### Task brief
In how many lines of the records below does the word "Modded" appear? Reply with the number only.
----- Raw data -----
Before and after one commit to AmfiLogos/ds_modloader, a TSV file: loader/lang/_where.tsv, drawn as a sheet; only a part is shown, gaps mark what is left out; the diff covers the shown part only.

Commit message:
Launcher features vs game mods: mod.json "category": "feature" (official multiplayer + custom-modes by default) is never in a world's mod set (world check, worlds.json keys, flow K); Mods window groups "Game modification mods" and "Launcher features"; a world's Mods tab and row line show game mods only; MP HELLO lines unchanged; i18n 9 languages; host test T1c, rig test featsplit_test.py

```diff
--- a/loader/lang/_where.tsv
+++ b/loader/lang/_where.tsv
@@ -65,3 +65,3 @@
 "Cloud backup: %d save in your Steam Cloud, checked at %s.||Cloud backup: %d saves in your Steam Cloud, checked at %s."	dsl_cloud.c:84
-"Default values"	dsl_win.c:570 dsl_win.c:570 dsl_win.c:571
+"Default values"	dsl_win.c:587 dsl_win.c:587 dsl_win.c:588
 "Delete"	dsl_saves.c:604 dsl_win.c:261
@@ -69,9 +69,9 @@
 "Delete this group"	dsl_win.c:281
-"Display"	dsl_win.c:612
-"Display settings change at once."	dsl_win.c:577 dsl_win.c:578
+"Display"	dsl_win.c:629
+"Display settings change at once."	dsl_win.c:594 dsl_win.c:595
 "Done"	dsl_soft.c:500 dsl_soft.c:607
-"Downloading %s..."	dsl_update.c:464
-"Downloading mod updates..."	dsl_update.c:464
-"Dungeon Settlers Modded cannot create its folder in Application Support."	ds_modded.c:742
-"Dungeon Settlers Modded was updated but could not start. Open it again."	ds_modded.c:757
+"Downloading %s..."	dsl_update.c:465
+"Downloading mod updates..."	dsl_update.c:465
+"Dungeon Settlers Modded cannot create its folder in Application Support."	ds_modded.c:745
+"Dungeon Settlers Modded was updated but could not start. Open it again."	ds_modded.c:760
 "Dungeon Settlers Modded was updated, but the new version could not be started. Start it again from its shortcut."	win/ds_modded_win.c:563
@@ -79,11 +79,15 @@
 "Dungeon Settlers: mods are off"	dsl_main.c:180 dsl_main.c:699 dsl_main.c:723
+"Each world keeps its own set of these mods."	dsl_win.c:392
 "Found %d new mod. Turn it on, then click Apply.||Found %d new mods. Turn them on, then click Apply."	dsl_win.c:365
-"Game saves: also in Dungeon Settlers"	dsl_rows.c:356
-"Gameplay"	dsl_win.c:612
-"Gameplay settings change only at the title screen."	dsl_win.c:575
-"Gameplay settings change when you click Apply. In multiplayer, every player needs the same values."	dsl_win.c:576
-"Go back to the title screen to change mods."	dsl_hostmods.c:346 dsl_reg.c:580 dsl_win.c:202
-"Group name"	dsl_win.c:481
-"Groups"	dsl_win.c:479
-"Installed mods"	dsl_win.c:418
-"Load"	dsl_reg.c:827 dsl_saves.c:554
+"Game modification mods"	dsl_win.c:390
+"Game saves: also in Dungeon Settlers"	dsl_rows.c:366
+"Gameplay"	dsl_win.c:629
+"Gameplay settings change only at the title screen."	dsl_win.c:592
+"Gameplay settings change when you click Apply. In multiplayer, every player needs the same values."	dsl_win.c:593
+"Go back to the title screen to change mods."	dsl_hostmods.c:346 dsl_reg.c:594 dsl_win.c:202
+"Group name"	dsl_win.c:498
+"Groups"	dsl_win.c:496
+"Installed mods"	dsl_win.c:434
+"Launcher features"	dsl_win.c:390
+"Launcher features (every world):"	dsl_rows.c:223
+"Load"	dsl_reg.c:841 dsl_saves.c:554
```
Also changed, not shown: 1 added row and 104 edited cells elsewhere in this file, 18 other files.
-----
### Answer section
5